2009 Cliopatria Awards
I neglected to post this when it first came through the intertubes, but these blogs are still very much worth checking out (all text taken from Ralph Luker’s post) It’s astonishing how many great [internet] writers you and I are still not reading, and much thanks to Ralph and company for bringing these people to our attention. And (belated) congratulations to the winners!
Best Group Blog: Curious Expeditions
If you’re not jealous of their travels, you need your head examined: Dylan Thuras and Michelle Enemark scour the world in search of history in its raw essentials–with a special taste for the wondrous, macabre, or obscure. Their analysis is smart, their enthusiasm is infectious, and their (plentiful) images are beautiful and haunting. “I found myself waiting breathlessly for the next twist and turn in several different museums, just as if I were there,” one judge reported, “and their non-museum-related posts are equally spectacular.”
Best Individual Blog: Georgian London
It’s a really nice blog that balances popular history and some decent research. The posts are uniformly good, and the blogger, Lucy Inglis, uses images that enhance and frame the posts.
Best New Blog: Georgian London
From London’s 18th century rookeries, to being a dwarf in 18th century England, to Jeremy Bentham and the birth of a surveillance society, to what it was like to have gout, to bizarre birth stories from Gentleman’s Magazine, Georgian London informs, instructs, and entertains us on ordinary life in 18th century London, emphasizing especially the artisan and immigrant populations of the city.

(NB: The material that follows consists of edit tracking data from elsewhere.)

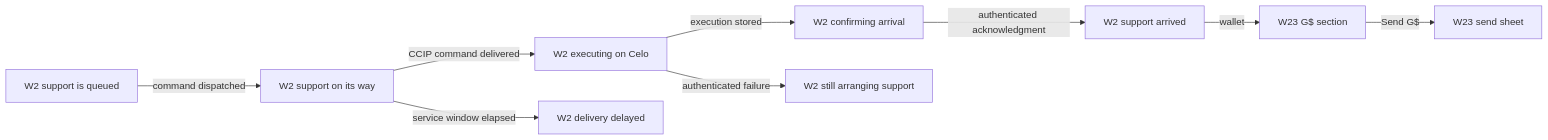
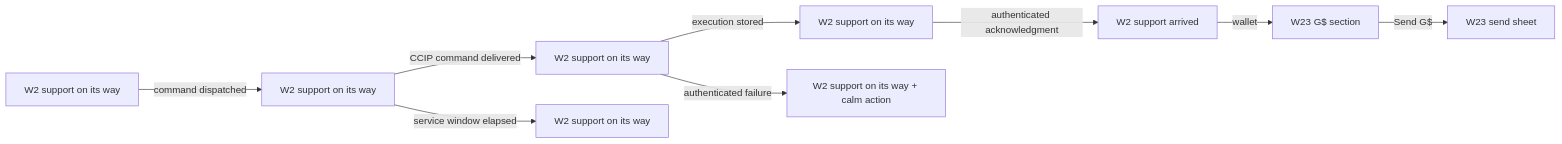
One commit to greenpill-dev-guild/green-goods changed diagram 11 of 16 in .plans/active/commitment-pooling/prototypes.md. Above: the diagram before and after it, drawn with Mermaid. The commit also changed other lines of this file and 46 other files, not shown here.

````diff
--- a/.plans/active/commitment-pooling/prototypes.md
+++ b/.plans/active/commitment-pooling/prototypes.md
@@ -503,11 +507,11 @@
 ```mermaid
 flowchart LR
-  Q["W2 support is queued"] -->|"command dispatched"| A["W2 support on its way"]
-  A -->|"CCIP command delivered"| B["W2 executing on Celo"]
-  A -->|"service window elapsed"| H["W2 delivery delayed"]
-  B -->|"execution stored"| C["W2 confirming arrival"]
+  Q["W2 support on its way"] -->|"command dispatched"| A["W2 support on its way"]
+  A -->|"CCIP command delivered"| B["W2 support on its way"]
+  A -->|"service window elapsed"| H["W2 support on its way"]
+  B -->|"execution stored"| C["W2 support on its way"]
   C -->|"authenticated acknowledgment"| D["W2 support arrived"]
   D -->|"wallet"| E["W23 G$ section"]
   E -->|"Send G$"| F["W23 send sheet"]
-  B -->|"authenticated failure"| G["W2 still arranging support"]
+  B -->|"authenticated failure"| G["W2 support on its way + calm action"]
 ```
````
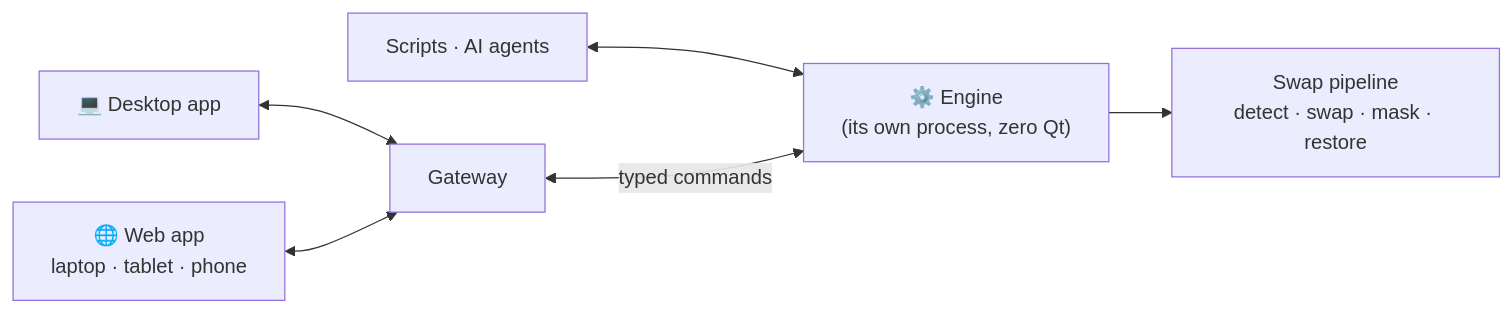
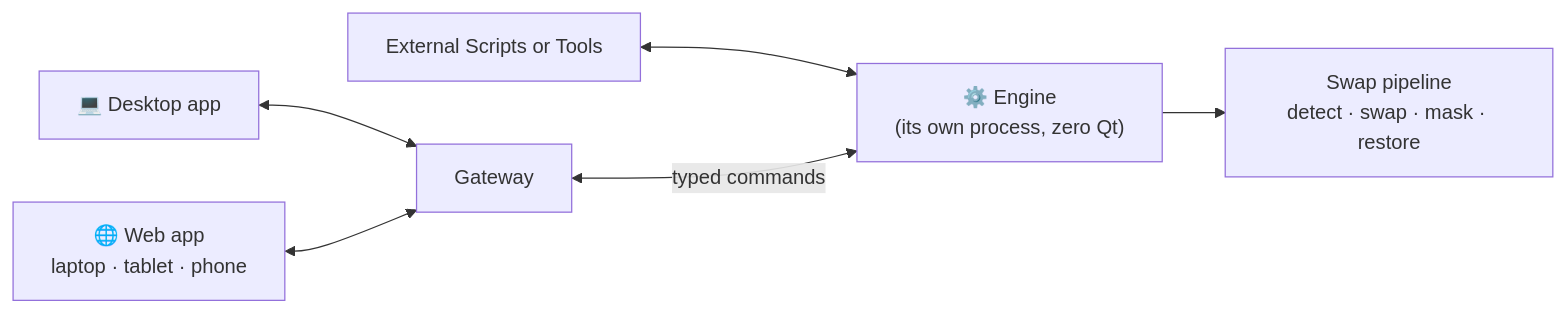
One commit to omniswap-studio/OmniSwap-Studio changed the first of 2 diagrams in README.md. Above: the diagram before and after it, drawn with Mermaid.

Commit message:
Rename 'Scripts' to 'External Scripts or Tools'

````diff
--- a/README.md
+++ b/README.md
@@ -57,8 +57,8 @@
 ```mermaid
 flowchart LR
   D["💻 Desktop app"] <--> G["Gateway"]
   W["🌐 Web app<br/>laptop · tablet · phone"] <--> G
-  S["Scripts · AI agents"] <--> E
+  S["External Scripts or Tools"] <--> E
   G <-->|"typed commands"| E["⚙️ Engine<br/>(its own process, zero Qt)"]
   E --> P["Swap pipeline<br/>detect · swap · mask · restore"]
 ```
````
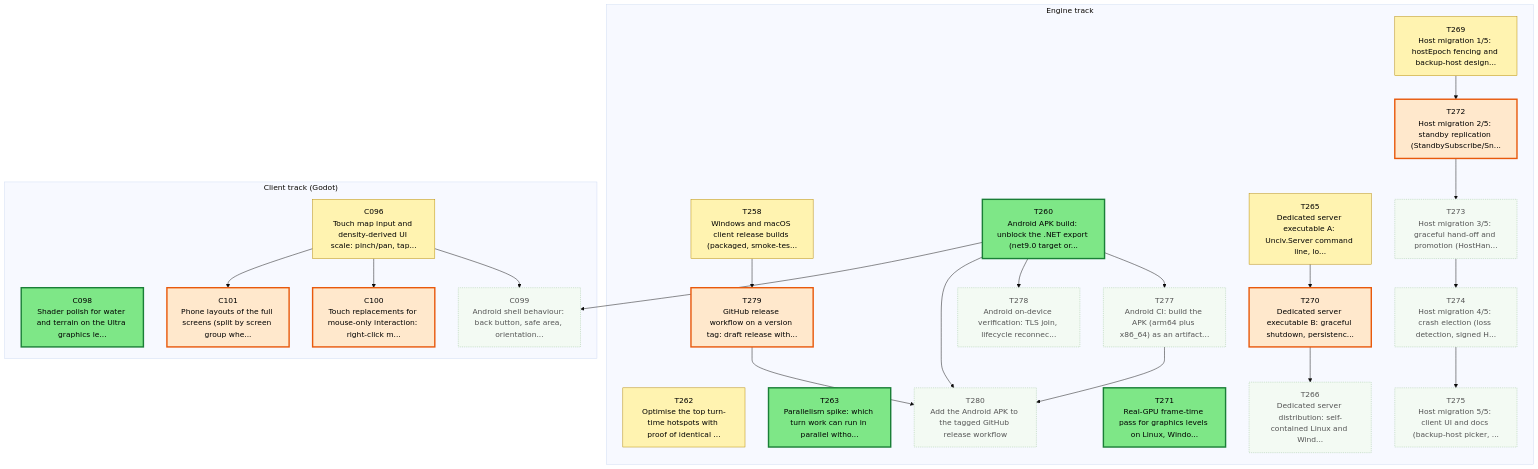
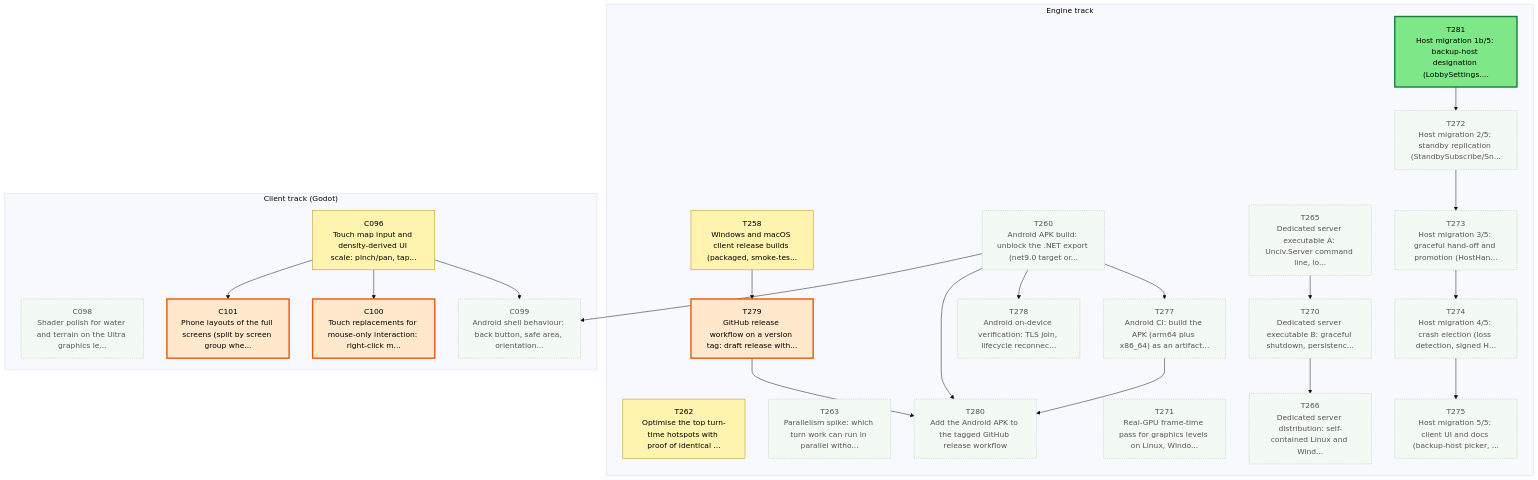
One commit to Kenmura/Unciv changed the first of 3 diagrams in csharp/migration/DEPENDENCY_MAP.md. Above: the diagram before and after it, drawn with Mermaid (base theme). The commit also changed other lines of this file, not shown here.

````diff
--- a/csharp/migration/DEPENDENCY_MAP.md
+++ b/csharp/migration/DEPENDENCY_MAP.md
@@ -35,74 +35,74 @@
 ```mermaid
 flowchart TD
   subgraph TTRACK["Engine track"]
     T258["T258<br/>Windows and macOS client release builds (packaged, smoke-tes..."]
     T260["T260<br/>Android APK build: unblock the .NET export (net9.0 target or..."]
     T262["T262<br/>Optimise the top turn-time hotspots with proof of identical ..."]
     T263["T263<br/>Parallelism spike: which turn work can run in parallel witho..."]
     T265["T265<br/>Dedicated server executable A: Unciv.Server command line, lo..."]
     T266["T266<br/>Dedicated server distribution: self-contained Linux and Wind..."]
-    T269["T269<br/>Host migration 1/5: hostEpoch fencing and backup-host design..."]
     T270["T270<br/>Dedicated server executable B: graceful shutdown, persistenc..."]
     T271["T271<br/>Real-GPU frame-time pass for graphics levels on Linux, Windo..."]
     T272["T272<br/>Host migration 2/5: standby replication (StandbySubscribe/Sn..."]
     T273["T273<br/>Host migration 3/5: graceful hand-off and promotion (HostHan..."]
     T274["T274<br/>Host migration 4/5: crash election (loss detection, signed H..."]
     T275["T275<br/>Host migration 5/5: client UI and docs (backup-host picker, ..."]
     T277["T277<br/>Android CI: build the APK (arm64 plus x86_64) as an artifact..."]
     T278["T278<br/>Android on-device verification: TLS join, lifecycle reconnec..."]
     T279["T279<br/>GitHub release workflow on a version tag: draft release with..."]
     T280["T280<br/>Add the Android APK to the tagged GitHub release workflow"]
+    T281["T281<br/>Host migration 1b/5: backup-host designation (LobbySettings...."]
   end
   subgraph CTRACK["Client track (Godot)"]
     C096["C096<br/>Touch map input and density-derived UI scale: pinch/pan, tap..."]
     C098["C098<br/>Shader polish for water and terrain on the Ultra graphics le..."]
     C099["C099<br/>Android shell behaviour: back button, safe area, orientation..."]
     C100["C100<br/>Touch replacements for mouse-only interaction: right-click m..."]
     C101["C101<br/>Phone layouts of the full screens (split by screen group whe..."]
   end
   T270 --> T266
   T265 --> T270
-  T269 --> T272
+  T281 --> T272
   T272 --> T273
   T273 --> T274
   T274 --> T275
   T260 --> T277
   T260 --> T278
   T258 --> T279
   T279 --> T280
   T260 --> T280
   T277 --> T280
   T260 --> C099
   C096 --> C099
   C096 --> C100
   C096 --> C101
   classDef waiting fill:#f3faf3,stroke:#9bc49b,color:#555,stroke-dasharray:2 2
   classDef ondeck fill:#ffe8cc,stroke:#e8590c,stroke-width:3px,color:#000
   classDef ready fill:#7ee787,stroke:#1a7f37,stroke-width:3px,color:#000
   classDef prog fill:#fff3b0,stroke:#b58900,color:#000
   classDef review fill:#cfe4ff,stroke:#1f6feb,color:#000
   classDef blocked fill:#ffd6d6,stroke:#c62828,color:#000
   classDef done fill:#eeeeee,stroke:#999999,color:#666,stroke-dasharray:4 3
   class C096 prog
-  class C098 ready
+  class C098 waiting
   class C099 waiting
   class C100 ondeck
   class C101 ondeck
   class T258 prog
-  class T260 ready
+  class T260 waiting
   class T262 prog
-  class T263 ready
-  class T265 prog
+  class T263 waiting
+  class T265 waiting
   class T266 waiting
-  class T269 prog
-  class T270 ondeck
-  class T271 ready
-  class T272 ondeck
+  class T270 waiting
+  class T271 waiting
+  class T272 waiting
   class T273 waiting
   class T274 waiting
   class T275 waiting
   class T277 waiting
   class T278 waiting
   class T279 ondeck
   class T280 waiting
+  class T281 ready
 ```
````
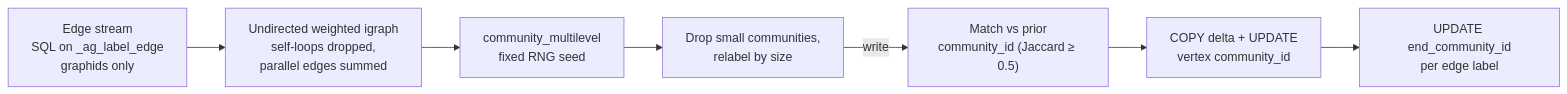
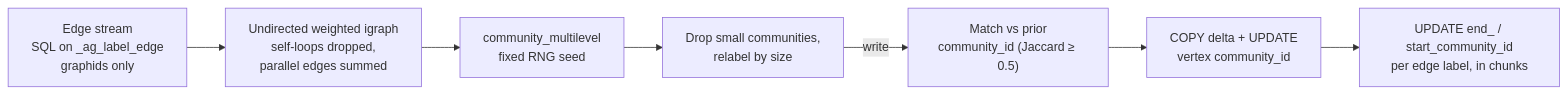
Before and after one commit to pomentum/graphos: the third of 3 diagrams in docs/concept.md, drawn with Mermaid. The commit also changed other lines of this file and 11 other files, not shown here.

````diff
--- a/docs/concept.md
+++ b/docs/concept.md
@@ -1150,11 +1158,11 @@
 ```mermaid
 flowchart LR
     A["Edge stream<br/>SQL on _ag_label_edge<br/>graphids only"]
     B["Undirected weighted igraph<br/>self-loops dropped,<br/>parallel edges summed"]
     C["community_multilevel<br/>fixed RNG seed"]
     D["Drop small communities,<br/>relabel by size"]
     E["Match vs prior<br/>community_id (Jaccard ≥ 0.5)"]
     F["COPY delta + UPDATE<br/>vertex community_id"]
-    G["UPDATE end_community_id<br/>per edge label"]
+    G["UPDATE end_ / start_community_id<br/>per edge label, in chunks"]
     A --> B --> C --> D -->|"write"| E --> F --> G
 ```
````
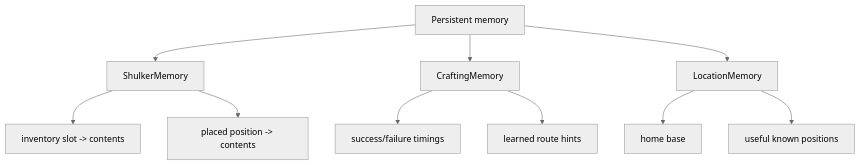
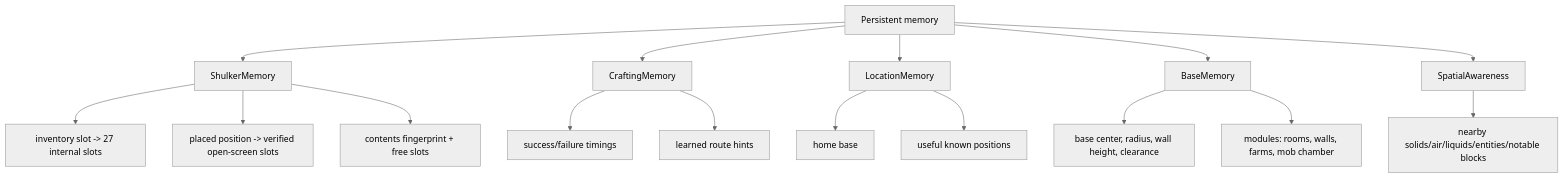
Before and after one commit to unaveragetech/Belfegor: the fifth of 8 diagrams in docs/ARCHITECTURE.md, drawn with Mermaid (neutral theme). The commit also changed other lines of this file and 117 other files, not shown here.

````diff
--- a/docs/ARCHITECTURE.md
+++ b/docs/ARCHITECTURE.md
@@ -137,12 +139,18 @@
 ```mermaid
 flowchart TD
     Memory["Persistent memory"] --> Shulker["ShulkerMemory"]
     Memory --> Craft["CraftingMemory"]
     Memory --> Location["LocationMemory"]
-    Shulker --> A["inventory slot -> contents"]
-    Shulker --> B["placed position -> contents"]
-    Craft --> C["success/failure timings"]
-    Craft --> D["learned route hints"]
-    Location --> E["home base"]
-    Location --> F["useful known positions"]
+    Memory --> Base["BaseMemory"]
+    Memory --> Spatial["SpatialAwareness"]
+    Shulker --> A["inventory slot -> 27 internal slots"]
+    Shulker --> B["placed position -> verified open-screen slots"]
+    Shulker --> C["contents fingerprint + free slots"]
+    Craft --> D["success/failure timings"]
+    Craft --> E["learned route hints"]
+    Location --> F["home base"]
+    Location --> G["useful known positions"]
+    Base --> H["base center, radius, wall height, clearance"]
+    Base --> I["modules: rooms, walls, farms, mob chamber"]
+    Spatial --> J["nearby solids/air/liquids/entities/notable blocks"]
 ```
````
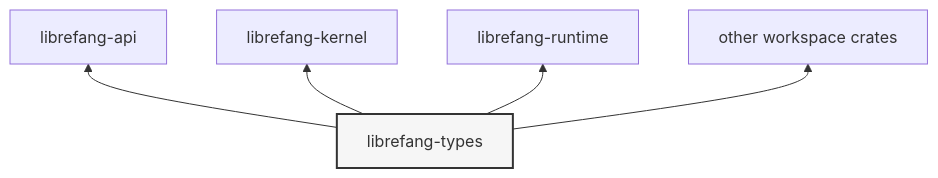
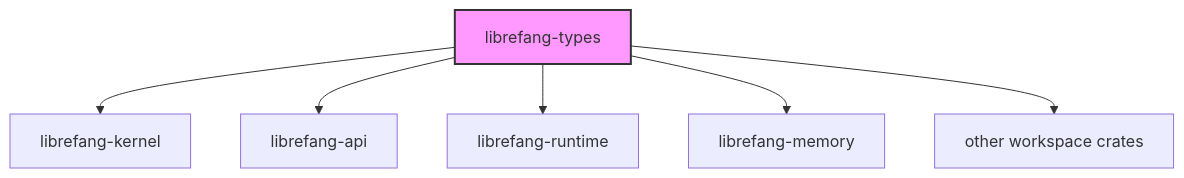
The diagram in other-librefang-types.md (leszek3737/librefang-WIki), drawn with Mermaid before and after one commit. The commit also changed other lines of this file and 119 other files, not shown here.

````diff
--- a/other-librefang-types.md
+++ b/other-librefang-types.md
@@ -9,15 +9,9 @@
 ```mermaid
-graph BT
-    types["librefang-types"]
-    api["librefang-api"]
-    kernel["librefang-kernel"]
-    runtime["librefang-runtime"]
-    other["other workspace crates"]
-
-    types --> api
-    types --> kernel
-    types --> runtime
-    types --> other
-
-    style types fill:#f6f6f6,stroke:#333,stroke-width:2px
+graph TD
+    A[librefang-types] --> B[librefang-kernel]
+    A --> C[librefang-api]
+    A --> D[librefang-runtime]
+    A --> E[librefang-memory]
+    A --> F[other workspace crates]
+    style A fill:#f9f,stroke:#333,stroke-width:2px
 ```
````
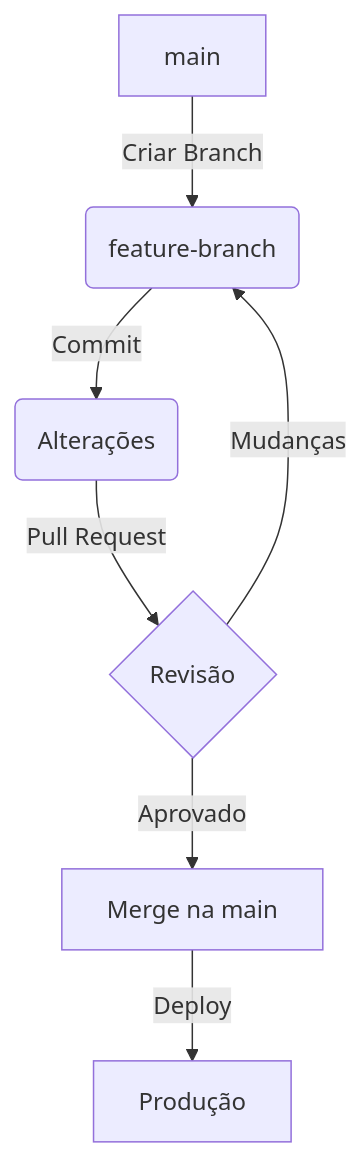
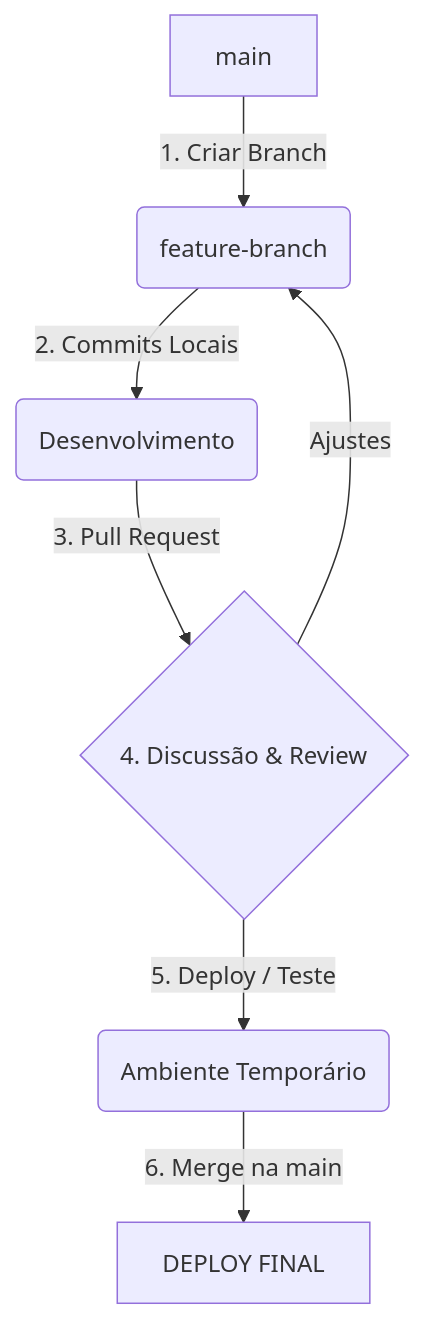
Before and after one commit to ricardotecpro/ads_mod_06_versionamento_com_git_e_github: the diagram in docs/aulas/aula-09.md, drawn with Mermaid. The commit also changed other lines of this file and 140 other files, not shown here.

````diff
--- a/docs/aulas/aula-09.md
+++ b/docs/aulas/aula-09.md
@@ -44,9 +22,9 @@
 ```mermaid
 graph TD
-    A[main] -->|Criar Branch| B(feature-branch)
-    B -->|Commit| C(Alterações)
-    C -->|Pull Request| D{Revisão}
-    D -->|Aprovado| E[Merge na main]
-    D -->|Mudanças| B
-    E -->|Deploy| F[Produção]
+    A[main] -->|1. Criar Branch| B(feature-branch)
+    B -->|2. Commits Locais| C(Desenvolvimento)
+    C -->|3. Pull Request| D{4. Discussão & Review}
+    D -->|Ajustes| B
+    D -->|5. Deploy / Teste| E(Ambiente Temporário)
+    E -->|6. Merge na main| F[DEPLOY FINAL]
 ```
````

This is fascinating social history presented in blog form, and is a terrific younger entrant into the burgeoning history blog scene.
Best Post: Rachel Leow’s “Curating the Oceans: The Future of Singapore’s Past,” A Historian’s Craft, 14 July 2009.
“Curating the Oceans” is just a great post. It demonstrates what a really good history blog post can do. Rachel uses images well, and presents a coherent essay on a historical topic we might not otherwise hear much about. It’s also a very nice example of good history aimed at a popular audience.
Best Series of Posts: Heather Cox Richardson’s “Richardson’s Rules of Order,” The Historical Society Blog, 20 March 2009 – .
“Please remember that your professors are human and it’s hard work to stand in front of a hundred pairs of eyes and talk for an hour,” Heather Cox Richardson of U. Mass Amherst writes in a series of 9 (and counting) posts that collectively provide an instructive, gentle, and eminently useful guide for college students in history classes. In an age of changing rules and often a challenging lack of civility, Richardson provides both useful information and a practical etiquette manual which could help improve the classroom environment everywhere. This series of posts will soon be finding its way onto syllabi in history courses across the country.
Best Writer: The Headsman, at Executed Today.
Given its format–the story behind a different historical execution, every day — Executed Today could by rights be monotonous and depressing. It is testament to “The Headsman’s” skills as a writer and storyteller that his blog is nothing of the sort. An engaging and astonishingly prolific blogger, The Headsman writes witty and accessible prose, jumps from continent to continent and century to century with ease, and despite two years of daily blogging he is still finding new things to do with his premise.